Task item: Omit each picture as you copy the entries exactly.

Exercise inputs:
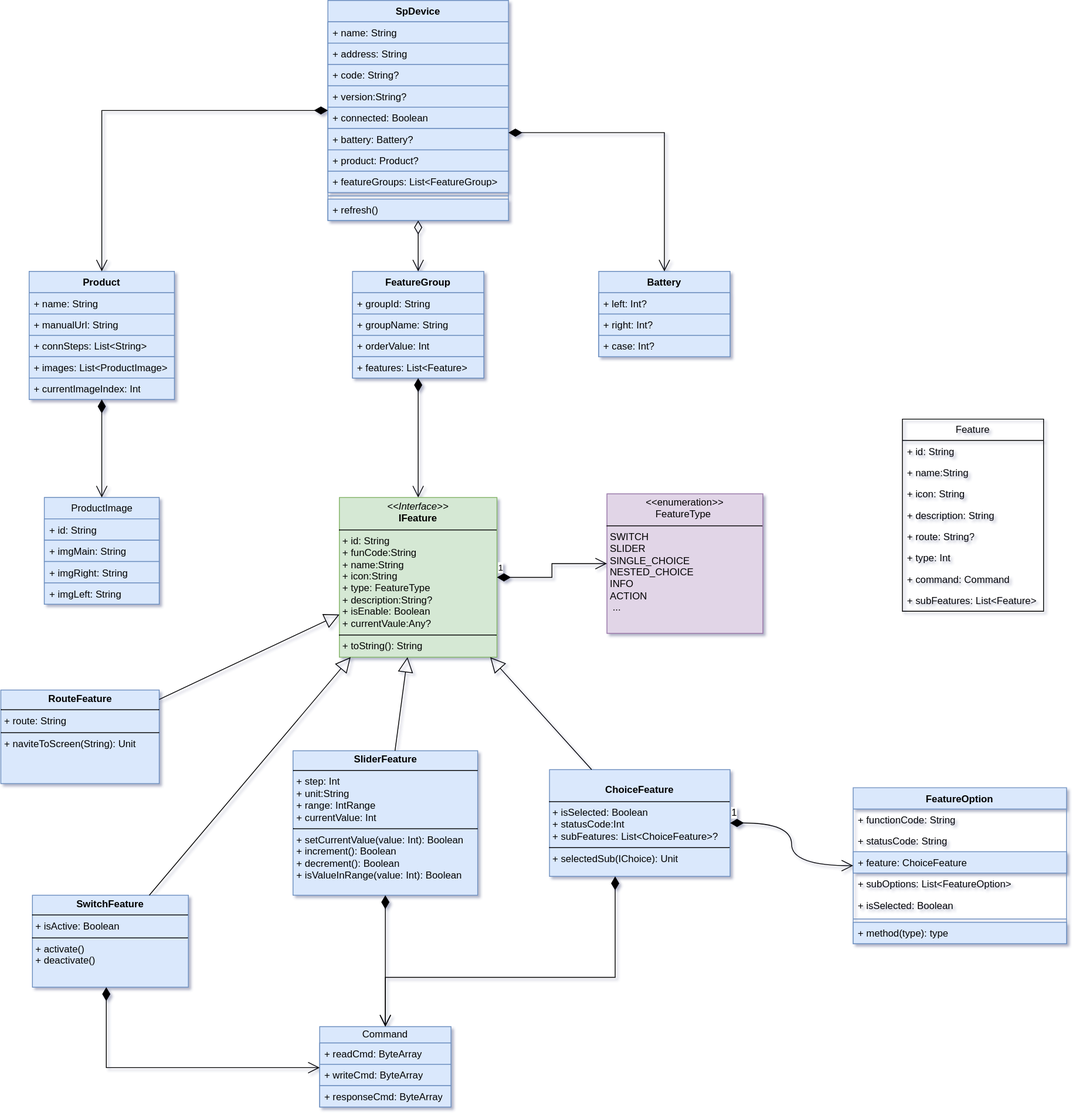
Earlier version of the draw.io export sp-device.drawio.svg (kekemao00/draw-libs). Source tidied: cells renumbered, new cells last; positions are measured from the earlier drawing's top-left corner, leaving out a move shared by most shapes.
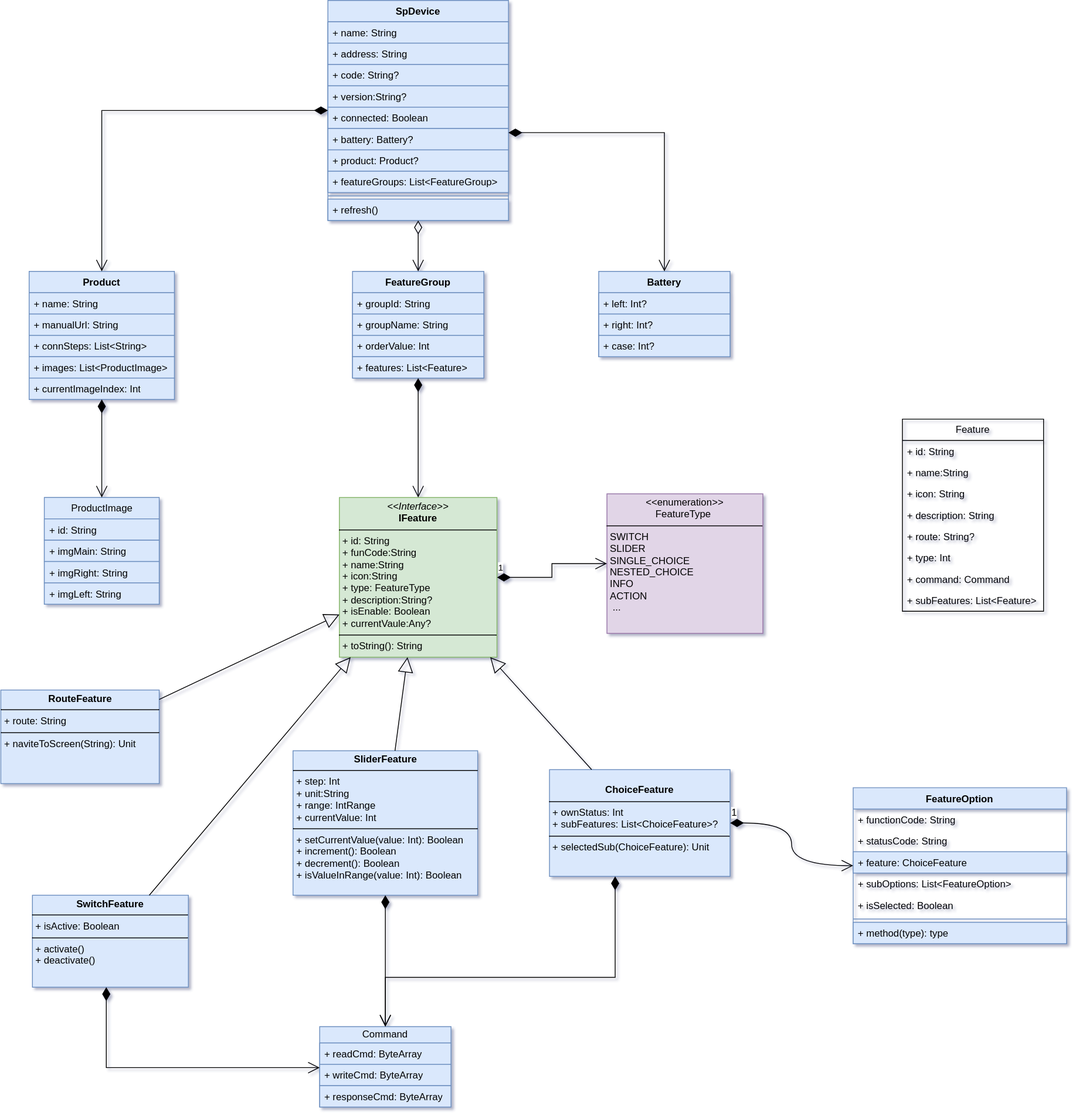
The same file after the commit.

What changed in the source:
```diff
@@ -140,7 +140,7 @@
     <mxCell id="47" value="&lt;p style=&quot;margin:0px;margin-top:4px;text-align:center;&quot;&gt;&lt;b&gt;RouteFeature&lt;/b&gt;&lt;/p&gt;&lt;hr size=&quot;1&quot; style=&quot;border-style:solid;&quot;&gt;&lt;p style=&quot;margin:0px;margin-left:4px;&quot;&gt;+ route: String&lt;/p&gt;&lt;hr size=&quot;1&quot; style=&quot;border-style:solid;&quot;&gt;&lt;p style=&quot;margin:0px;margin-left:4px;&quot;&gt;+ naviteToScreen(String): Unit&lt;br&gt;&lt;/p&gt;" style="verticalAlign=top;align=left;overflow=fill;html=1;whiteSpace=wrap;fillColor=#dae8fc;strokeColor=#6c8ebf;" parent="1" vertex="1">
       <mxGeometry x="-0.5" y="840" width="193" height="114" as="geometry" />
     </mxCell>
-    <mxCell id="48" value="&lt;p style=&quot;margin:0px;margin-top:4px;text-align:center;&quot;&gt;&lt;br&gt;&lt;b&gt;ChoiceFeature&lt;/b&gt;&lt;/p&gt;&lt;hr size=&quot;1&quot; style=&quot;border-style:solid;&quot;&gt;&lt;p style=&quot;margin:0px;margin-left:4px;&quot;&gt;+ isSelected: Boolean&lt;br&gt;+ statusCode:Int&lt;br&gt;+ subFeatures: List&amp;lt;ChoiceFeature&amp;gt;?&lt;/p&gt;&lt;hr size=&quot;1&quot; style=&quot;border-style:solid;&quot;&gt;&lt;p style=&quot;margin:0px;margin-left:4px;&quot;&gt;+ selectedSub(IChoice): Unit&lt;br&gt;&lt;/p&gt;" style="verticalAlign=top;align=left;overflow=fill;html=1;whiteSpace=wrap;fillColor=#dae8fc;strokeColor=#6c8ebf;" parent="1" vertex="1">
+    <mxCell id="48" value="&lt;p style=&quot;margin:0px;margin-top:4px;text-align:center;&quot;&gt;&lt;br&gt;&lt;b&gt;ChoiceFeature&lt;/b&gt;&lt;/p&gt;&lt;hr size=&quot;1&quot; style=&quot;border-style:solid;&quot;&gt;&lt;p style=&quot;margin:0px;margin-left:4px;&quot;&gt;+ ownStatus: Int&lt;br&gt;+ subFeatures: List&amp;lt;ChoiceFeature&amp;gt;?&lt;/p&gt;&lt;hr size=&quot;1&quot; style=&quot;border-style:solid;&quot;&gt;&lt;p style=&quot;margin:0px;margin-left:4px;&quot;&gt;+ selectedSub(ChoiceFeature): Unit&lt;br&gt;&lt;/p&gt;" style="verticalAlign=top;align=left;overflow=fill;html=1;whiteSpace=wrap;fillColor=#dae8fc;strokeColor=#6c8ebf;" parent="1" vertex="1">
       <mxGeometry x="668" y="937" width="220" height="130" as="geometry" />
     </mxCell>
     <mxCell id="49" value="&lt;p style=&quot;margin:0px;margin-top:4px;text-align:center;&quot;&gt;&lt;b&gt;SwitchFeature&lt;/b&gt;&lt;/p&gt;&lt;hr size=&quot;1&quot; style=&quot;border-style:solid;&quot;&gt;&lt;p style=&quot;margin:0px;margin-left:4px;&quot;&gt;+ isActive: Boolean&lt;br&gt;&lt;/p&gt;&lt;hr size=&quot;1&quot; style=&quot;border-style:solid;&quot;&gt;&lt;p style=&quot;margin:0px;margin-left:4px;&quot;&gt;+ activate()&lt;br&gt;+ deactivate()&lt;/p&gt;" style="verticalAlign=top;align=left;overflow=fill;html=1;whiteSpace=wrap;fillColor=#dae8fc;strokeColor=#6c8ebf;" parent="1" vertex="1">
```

Exercise response:
Earlier version of the draw.io export sp-device.drawio.svg (kekemao00/draw-libs). Source tidied: cells renumbered, new cells last; positions are measured from the earlier drawing's top-left corner, leaving out a move shared by most shapes.
The same file after the commit.

What changed in the source:
```diff
@@ -140,7 +140,7 @@
     <mxCell id="47" value="&lt;p style=&quot;margin:0px;margin-top:4px;text-align:center;&quot;&gt;&lt;b&gt;RouteFeature&lt;/b&gt;&lt;/p&gt;&lt;hr size=&quot;1&quot; style=&quot;border-style:solid;&quot;&gt;&lt;p style=&quot;margin:0px;margin-left:4px;&quot;&gt;+ route: String&lt;/p&gt;&lt;hr size=&quot;1&quot; style=&quot;border-style:solid;&quot;&gt;&lt;p style=&quot;margin:0px;margin-left:4px;&quot;&gt;+ naviteToScreen(String): Unit&lt;br&gt;&lt;/p&gt;" style="verticalAlign=top;align=left;overflow=fill;html=1;whiteSpace=wrap;fillColor=#dae8fc;strokeColor=#6c8ebf;" parent="1" vertex="1">
       <mxGeometry x="-0.5" y="840" width="193" height="114" as="geometry" />
     </mxCell>
-    <mxCell id="48" value="&lt;p style=&quot;margin:0px;margin-top:4px;text-align:center;&quot;&gt;&lt;br&gt;&lt;b&gt;ChoiceFeature&lt;/b&gt;&lt;/p&gt;&lt;hr size=&quot;1&quot; style=&quot;border-style:solid;&quot;&gt;&lt;p style=&quot;margin:0px;margin-left:4px;&quot;&gt;+ isSelected: Boolean&lt;br&gt;+ statusCode:Int&lt;br&gt;+ subFeatures: List&amp;lt;ChoiceFeature&amp;gt;?&lt;/p&gt;&lt;hr size=&quot;1&quot; style=&quot;border-style:solid;&quot;&gt;&lt;p style=&quot;margin:0px;margin-left:4px;&quot;&gt;+ selectedSub(IChoice): Unit&lt;br&gt;&lt;/p&gt;" style="verticalAlign=top;align=left;overflow=fill;html=1;whiteSpace=wrap;fillColor=#dae8fc;strokeColor=#6c8ebf;" parent="1" vertex="1">
+    <mxCell id="48" value="&lt;p style=&quot;margin:0px;margin-top:4px;text-align:center;&quot;&gt;&lt;br&gt;&lt;b&gt;ChoiceFeature&lt;/b&gt;&lt;/p&gt;&lt;hr size=&quot;1&quot; style=&quot;border-style:solid;&quot;&gt;&lt;p style=&quot;margin:0px;margin-left:4px;&quot;&gt;+ ownStatus: Int&lt;br&gt;+ subFeatures: List&amp;lt;ChoiceFeature&amp;gt;?&lt;/p&gt;&lt;hr size=&quot;1&quot; style=&quot;border-style:solid;&quot;&gt;&lt;p style=&quot;margin:0px;margin-left:4px;&quot;&gt;+ selectedSub(ChoiceFeature): Unit&lt;br&gt;&lt;/p&gt;" style="verticalAlign=top;align=left;overflow=fill;html=1;whiteSpace=wrap;fillColor=#dae8fc;strokeColor=#6c8ebf;" parent="1" vertex="1">
       <mxGeometry x="668" y="937" width="220" height="130" as="geometry" />
     </mxCell>
     <mxCell id="49" value="&lt;p style=&quot;margin:0px;margin-top:4px;text-align:center;&quot;&gt;&lt;b&gt;SwitchFeature&lt;/b&gt;&lt;/p&gt;&lt;hr size=&quot;1&quot; style=&quot;border-style:solid;&quot;&gt;&lt;p style=&quot;margin:0px;margin-left:4px;&quot;&gt;+ isActive: Boolean&lt;br&gt;&lt;/p&gt;&lt;hr size=&quot;1&quot; style=&quot;border-style:solid;&quot;&gt;&lt;p style=&quot;margin:0px;margin-left:4px;&quot;&gt;+ activate()&lt;br&gt;+ deactivate()&lt;/p&gt;" style="verticalAlign=top;align=left;overflow=fill;html=1;whiteSpace=wrap;fillColor=#dae8fc;strokeColor=#6c8ebf;" parent="1" vertex="1">
```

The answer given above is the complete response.